*** Entries shown ***
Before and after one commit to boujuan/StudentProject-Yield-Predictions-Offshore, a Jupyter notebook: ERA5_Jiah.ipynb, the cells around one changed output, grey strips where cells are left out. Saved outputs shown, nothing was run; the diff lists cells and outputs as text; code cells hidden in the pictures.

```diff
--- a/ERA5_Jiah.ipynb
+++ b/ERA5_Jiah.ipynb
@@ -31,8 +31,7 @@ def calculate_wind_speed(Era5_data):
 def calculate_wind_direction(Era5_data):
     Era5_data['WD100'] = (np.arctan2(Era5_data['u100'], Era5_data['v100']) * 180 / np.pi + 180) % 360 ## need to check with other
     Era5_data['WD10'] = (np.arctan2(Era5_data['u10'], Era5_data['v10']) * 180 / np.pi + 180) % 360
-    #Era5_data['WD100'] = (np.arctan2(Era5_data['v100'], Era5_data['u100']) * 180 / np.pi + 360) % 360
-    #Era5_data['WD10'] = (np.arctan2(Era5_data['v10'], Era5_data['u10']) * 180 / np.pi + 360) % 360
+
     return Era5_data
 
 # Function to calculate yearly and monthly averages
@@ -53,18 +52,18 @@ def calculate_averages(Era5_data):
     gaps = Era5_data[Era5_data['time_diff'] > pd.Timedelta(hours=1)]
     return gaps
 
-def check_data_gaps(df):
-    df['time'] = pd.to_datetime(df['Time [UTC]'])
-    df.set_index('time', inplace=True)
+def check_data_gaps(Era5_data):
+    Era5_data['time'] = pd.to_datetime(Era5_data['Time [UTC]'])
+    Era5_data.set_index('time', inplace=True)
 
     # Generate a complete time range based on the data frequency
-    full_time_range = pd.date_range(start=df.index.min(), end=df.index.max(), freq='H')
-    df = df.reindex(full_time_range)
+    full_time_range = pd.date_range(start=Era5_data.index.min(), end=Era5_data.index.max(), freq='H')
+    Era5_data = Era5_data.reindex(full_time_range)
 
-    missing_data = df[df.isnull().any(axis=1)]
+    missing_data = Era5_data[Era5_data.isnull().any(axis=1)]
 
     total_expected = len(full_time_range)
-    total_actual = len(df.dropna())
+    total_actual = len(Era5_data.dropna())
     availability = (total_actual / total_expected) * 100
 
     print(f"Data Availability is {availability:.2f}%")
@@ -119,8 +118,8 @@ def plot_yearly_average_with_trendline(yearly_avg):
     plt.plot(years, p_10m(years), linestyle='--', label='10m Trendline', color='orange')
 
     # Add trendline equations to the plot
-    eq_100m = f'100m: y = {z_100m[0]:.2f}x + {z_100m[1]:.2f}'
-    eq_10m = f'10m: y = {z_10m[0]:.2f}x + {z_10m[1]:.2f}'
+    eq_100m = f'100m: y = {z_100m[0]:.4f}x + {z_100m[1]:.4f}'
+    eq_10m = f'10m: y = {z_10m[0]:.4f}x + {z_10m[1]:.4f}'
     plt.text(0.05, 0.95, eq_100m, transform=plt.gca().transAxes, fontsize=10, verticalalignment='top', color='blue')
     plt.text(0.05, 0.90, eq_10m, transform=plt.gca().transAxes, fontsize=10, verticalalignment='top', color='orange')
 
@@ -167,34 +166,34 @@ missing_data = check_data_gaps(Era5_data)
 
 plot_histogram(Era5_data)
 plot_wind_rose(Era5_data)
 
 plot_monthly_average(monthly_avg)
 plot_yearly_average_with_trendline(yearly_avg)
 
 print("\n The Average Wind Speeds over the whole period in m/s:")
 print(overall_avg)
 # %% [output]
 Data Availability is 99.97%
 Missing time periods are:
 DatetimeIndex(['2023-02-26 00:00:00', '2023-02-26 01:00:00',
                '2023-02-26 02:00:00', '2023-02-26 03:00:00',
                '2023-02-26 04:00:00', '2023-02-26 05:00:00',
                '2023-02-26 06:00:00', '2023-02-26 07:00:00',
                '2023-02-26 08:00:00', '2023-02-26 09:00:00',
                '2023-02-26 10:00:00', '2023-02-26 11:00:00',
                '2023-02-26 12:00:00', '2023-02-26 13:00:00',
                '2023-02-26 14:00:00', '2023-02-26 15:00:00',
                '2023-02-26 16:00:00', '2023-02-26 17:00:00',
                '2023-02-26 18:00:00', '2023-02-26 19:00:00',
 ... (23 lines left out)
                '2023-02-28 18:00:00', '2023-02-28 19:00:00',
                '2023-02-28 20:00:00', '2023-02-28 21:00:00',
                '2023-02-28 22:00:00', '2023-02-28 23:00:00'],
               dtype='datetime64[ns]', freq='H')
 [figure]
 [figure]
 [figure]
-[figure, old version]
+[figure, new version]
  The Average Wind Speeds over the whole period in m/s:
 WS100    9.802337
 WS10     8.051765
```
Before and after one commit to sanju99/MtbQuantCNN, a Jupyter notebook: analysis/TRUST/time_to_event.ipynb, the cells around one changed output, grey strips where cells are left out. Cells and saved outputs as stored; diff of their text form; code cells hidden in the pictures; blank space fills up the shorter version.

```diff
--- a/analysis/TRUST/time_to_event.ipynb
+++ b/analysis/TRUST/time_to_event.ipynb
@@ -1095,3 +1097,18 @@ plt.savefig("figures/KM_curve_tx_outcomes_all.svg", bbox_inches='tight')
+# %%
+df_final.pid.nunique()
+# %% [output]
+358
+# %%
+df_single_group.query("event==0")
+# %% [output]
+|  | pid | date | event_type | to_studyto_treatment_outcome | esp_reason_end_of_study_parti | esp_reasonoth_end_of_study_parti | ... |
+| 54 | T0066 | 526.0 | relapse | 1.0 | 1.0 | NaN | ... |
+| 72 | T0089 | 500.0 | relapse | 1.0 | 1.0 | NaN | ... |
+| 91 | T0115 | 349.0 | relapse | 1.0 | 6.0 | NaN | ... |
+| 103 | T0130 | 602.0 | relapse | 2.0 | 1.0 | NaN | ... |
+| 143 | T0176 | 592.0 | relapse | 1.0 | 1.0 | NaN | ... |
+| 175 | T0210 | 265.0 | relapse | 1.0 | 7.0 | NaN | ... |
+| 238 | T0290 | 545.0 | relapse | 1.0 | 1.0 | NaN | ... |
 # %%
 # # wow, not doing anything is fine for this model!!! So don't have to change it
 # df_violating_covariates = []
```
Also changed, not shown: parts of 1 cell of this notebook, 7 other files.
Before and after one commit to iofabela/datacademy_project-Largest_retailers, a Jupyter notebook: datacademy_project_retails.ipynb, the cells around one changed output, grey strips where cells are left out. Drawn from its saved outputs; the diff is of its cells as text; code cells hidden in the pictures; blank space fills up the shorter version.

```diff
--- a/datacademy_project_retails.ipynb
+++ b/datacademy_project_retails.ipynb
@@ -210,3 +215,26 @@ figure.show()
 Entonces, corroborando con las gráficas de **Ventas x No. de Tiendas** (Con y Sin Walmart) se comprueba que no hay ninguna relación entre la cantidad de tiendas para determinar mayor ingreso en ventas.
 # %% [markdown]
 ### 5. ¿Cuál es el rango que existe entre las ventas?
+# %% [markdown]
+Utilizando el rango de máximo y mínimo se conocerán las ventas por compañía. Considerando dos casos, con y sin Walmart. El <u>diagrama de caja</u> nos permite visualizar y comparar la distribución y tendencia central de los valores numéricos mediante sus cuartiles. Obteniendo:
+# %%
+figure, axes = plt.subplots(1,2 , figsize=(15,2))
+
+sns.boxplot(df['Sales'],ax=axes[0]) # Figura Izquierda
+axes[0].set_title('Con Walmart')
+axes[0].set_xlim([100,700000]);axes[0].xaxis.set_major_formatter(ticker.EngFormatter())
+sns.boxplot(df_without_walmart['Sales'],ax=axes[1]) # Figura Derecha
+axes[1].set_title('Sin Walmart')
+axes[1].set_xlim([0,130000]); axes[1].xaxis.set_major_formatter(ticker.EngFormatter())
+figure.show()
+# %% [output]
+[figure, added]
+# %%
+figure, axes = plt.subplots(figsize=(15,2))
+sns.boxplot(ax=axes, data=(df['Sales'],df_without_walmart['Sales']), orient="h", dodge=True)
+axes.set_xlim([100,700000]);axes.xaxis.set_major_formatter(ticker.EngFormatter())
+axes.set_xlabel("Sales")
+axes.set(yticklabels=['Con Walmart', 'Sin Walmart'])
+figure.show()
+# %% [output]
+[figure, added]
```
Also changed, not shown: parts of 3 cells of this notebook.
***
What to produce
Every line of the entries above that holds "xaxis" should be copied out.

Result of this exercise
+axes[0].set_xlim([100,700000]);axes[0].xaxis.set_major_formatter(ticker.EngFormatter())
+axes[1].set_xlim([0,130000]); axes[1].xaxis.set_major_formatter(ticker.EngFormatter())
+axes.set_xlim([100,700000]);axes.xaxis.set_major_formatter(ticker.EngFormatter())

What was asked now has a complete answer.